Notably, this and the other food groups that saw the worst inflation were exactly the same ones whose prices the government had tried to control through subsidized foreign currency allocations. The cost of oils and fats more than doubled with 104.4 percent inflation recorded in 12 months. During the same period, and since April 2018, farmers had been given subsidized foreign currency to buy oilseeds, but this appears to have made little difference.
In fact, according to national statistics, changes to the cost of domestic rice in Iran have risen as well as imported rice ever since subsidies were first introduced in April 2018. Back then, a kilogram of first-class Iranian rice cost 13,569 tomans ($0.61), while a kilogram of top-grade foreign rice cost an average of 7,420 tomans ($0.33).
In the fall of 2019, rumors about rice being removed from Iran’s list of basic commodities began to spread. The premonitions came true in the spring of 2020, with rice definitively taken off the list and the currency exchange rate for imported rice shifted from 4,200 tomans per dollar to the higher rates of 13,000 to 15,000 tomans per dollar.
Between April 2018 and April 2020, the cost of top-grade Iranian rice had nonetheless already soared by 76.5 percent while inflation in first-grade foreign rice was 39.3 percent. Then, when rice was removed from the list of basic goods using subsidized currency rates – and in line with general inflation – the price of each kilogram of first-class Iranian rice increased by 48 percent from April 2020 to April 2021, while the cost of foreign rice shot up by 137.4 percent.
What Went Wrong?
In spring 2018, the government set up a website, Nima, offering dollars at a preferential rate of 4,200 tomans for the importation of “basic goods” compared to the open market rate of 22,000 dollars. But the long-term impact of the policy has made the situation worse, not better.

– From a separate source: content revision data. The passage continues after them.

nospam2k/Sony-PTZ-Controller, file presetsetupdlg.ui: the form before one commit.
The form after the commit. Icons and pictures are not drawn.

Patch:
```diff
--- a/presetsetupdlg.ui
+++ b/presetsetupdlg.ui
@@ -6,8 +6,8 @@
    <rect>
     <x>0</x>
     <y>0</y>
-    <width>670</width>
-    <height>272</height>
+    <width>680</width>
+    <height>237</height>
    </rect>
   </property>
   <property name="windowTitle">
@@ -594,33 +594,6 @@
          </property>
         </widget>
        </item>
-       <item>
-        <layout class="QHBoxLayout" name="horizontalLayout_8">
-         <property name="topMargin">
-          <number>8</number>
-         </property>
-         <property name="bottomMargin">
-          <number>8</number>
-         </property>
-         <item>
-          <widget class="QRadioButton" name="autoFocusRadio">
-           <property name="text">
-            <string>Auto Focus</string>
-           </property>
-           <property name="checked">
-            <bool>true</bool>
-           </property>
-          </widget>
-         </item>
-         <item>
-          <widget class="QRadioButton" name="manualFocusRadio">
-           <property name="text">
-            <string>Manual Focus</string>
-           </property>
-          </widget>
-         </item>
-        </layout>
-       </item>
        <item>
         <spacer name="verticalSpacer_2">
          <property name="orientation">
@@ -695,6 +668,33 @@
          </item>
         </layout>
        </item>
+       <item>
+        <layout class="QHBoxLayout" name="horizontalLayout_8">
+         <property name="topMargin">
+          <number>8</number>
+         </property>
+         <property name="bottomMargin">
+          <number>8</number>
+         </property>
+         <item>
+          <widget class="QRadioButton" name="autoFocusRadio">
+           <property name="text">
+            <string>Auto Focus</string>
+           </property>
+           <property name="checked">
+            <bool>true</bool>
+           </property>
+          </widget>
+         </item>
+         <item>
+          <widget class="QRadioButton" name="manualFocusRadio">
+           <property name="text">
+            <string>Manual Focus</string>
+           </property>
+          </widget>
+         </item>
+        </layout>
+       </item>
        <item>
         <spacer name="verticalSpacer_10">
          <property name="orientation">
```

Foreign rice imports to Iran shrivelled between 2018 and 2020, partly due to a perfect storm of sanctions, a reduction in foreign trade, and then the coronavirus pandemic and ensuing border closures.
But at the same time, since the preferential exchange rate was introduced, different agencies and the Central Bank of Iran have established multi-layered controls and supervisory measures to ensure the cheaper currency is properly spent on importing goods – and in turn, that these goods also reach consumers at a set rate of 4,200 tomans per dollar.

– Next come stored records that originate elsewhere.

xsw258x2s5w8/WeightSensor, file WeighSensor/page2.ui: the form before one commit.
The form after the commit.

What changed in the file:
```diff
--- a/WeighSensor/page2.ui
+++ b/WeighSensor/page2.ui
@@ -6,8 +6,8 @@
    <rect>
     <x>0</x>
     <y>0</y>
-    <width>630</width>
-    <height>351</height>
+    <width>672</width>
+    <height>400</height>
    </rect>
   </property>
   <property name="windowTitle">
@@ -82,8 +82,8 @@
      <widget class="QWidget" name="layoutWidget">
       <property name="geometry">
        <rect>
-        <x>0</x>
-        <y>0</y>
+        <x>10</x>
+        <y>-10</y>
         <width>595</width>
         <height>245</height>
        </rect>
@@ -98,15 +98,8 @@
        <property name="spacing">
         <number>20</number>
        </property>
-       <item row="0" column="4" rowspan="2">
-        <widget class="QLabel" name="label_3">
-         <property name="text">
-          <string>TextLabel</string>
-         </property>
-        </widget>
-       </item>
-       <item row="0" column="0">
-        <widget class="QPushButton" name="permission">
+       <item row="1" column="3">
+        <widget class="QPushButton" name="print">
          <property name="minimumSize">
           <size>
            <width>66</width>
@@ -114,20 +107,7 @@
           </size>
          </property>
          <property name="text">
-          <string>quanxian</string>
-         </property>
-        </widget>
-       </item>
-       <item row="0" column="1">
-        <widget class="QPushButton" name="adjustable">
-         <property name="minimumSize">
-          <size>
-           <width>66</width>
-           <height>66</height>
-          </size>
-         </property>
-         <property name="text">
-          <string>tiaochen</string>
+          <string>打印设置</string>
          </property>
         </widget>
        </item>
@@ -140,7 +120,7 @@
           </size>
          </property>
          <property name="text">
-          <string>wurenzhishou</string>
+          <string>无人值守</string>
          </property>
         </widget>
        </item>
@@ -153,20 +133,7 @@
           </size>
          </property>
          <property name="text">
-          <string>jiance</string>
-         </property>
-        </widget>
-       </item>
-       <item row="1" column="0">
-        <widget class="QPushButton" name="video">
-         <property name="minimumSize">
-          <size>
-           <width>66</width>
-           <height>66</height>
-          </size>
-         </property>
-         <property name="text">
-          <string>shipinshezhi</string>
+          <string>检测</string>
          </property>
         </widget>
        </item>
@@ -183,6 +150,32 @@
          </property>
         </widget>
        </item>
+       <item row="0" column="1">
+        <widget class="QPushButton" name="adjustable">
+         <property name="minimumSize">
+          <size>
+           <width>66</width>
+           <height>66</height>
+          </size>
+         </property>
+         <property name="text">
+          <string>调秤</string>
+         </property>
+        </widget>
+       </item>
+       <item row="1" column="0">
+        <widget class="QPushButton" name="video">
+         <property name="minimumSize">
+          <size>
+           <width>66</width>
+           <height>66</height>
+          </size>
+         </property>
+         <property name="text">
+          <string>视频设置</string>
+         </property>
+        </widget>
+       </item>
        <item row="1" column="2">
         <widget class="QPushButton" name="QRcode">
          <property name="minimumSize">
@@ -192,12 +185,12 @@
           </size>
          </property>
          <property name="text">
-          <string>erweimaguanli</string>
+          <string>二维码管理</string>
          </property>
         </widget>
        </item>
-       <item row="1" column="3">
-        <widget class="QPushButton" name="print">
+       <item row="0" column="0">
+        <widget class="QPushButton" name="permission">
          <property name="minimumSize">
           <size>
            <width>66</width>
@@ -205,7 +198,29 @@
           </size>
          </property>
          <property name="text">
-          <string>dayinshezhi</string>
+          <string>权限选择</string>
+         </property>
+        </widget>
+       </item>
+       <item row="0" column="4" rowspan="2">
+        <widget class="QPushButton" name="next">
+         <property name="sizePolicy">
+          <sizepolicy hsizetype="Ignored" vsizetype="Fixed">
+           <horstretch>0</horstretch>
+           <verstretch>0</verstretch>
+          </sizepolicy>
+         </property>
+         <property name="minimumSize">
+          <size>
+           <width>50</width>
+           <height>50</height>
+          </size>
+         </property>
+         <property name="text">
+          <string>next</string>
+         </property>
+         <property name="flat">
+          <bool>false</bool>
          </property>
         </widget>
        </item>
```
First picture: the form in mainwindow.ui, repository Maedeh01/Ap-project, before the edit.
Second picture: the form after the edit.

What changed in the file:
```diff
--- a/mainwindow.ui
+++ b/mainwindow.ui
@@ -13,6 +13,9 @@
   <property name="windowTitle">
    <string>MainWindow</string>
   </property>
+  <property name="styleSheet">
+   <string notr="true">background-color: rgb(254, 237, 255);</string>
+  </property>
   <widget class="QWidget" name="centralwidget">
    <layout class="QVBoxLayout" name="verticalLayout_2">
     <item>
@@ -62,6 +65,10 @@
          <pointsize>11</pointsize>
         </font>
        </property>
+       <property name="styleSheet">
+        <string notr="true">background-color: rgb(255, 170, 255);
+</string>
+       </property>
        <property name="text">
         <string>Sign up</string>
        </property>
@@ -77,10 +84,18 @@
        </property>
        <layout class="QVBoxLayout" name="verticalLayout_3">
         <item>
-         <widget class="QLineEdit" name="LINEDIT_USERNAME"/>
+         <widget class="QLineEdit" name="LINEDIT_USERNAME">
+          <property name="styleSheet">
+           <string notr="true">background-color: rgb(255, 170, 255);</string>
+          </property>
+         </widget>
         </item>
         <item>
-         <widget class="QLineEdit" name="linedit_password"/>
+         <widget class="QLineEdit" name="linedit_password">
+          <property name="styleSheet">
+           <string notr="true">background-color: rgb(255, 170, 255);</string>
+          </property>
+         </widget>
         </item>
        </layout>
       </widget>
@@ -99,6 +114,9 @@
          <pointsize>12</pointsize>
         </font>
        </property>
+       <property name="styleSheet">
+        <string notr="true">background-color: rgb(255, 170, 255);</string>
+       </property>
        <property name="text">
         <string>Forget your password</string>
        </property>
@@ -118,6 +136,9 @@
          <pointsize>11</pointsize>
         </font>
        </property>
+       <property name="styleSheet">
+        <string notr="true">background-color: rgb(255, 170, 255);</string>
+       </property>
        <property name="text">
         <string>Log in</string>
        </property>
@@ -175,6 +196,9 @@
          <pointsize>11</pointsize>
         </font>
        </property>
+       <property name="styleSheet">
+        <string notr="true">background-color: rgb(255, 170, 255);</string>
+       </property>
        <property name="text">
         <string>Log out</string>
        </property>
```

These measures have made it more difficult to profitably import goods and raw materials, compounding the crisis. From liquid oil to chicken feed, producers and sellers have found it harder, not easier, to turn a profit from basic goods.
And in any event, the measures do not seem to have worked. Last week Mohammad Shariatmadari, Rouhani’s Minister of Cooperatives, Labor and Social Welfare, said that some goods imported using preferential currency had ended up reaching the people at more than 10 times the set rate. The cheaper currency fell into the hands of a few, he said, who ended up selling commodities at an effective price of 40,000 to 50,000 tomans to the dollar.
Eshagh Jahangiri, Hassan Rouhani’s first deputy, has previously said the 4,200-toman dollar policy was the result of a decision by the heads of Iran’s three branches of power, on the suggestion of government economists. But according to Sedigh Beikzadeh, director-general of the Ministry of Industry’s commercial affairs office, per capita rice consumption in Iran has shrunk by 15 to 20 percent due to rising prices since the policy was introduced.
Beikzadeh went further, saying Nima rates were the main factor in the changing exchange rate for imported rice and its overall reduction. His office estimated that compared to April 2019, rice imports this year were down about by 90 percent.
Inflation on a Piece of Bread
Rising rice costs typically lead households to look for substitutes, replacing rice with bread or pasta, for instance. But this, too, is out of reach for many– since 2019, Iranian bakers have been protesting about going out of business.
The governors of each province are responsible for determining the local price of bread. Discussions are currently ongoing with the National Working Group on Wheat, Flour and Bread about hiking up the price nationwide – by up to 50 percent, according to rumors in Iranian media in the last few days. In the meantime, bakeries across Iran have informally raised their prices or reduced the volume of dough they buy.
Given that year-on-year inflation stood at 49.5 percent in April, it is irrational to expect prices of goods and services to remain stable. But instead of addressing the root causes, the state has pushed on with its main policy of clamping down on those selling at the highest prices, and trying to set them artificially.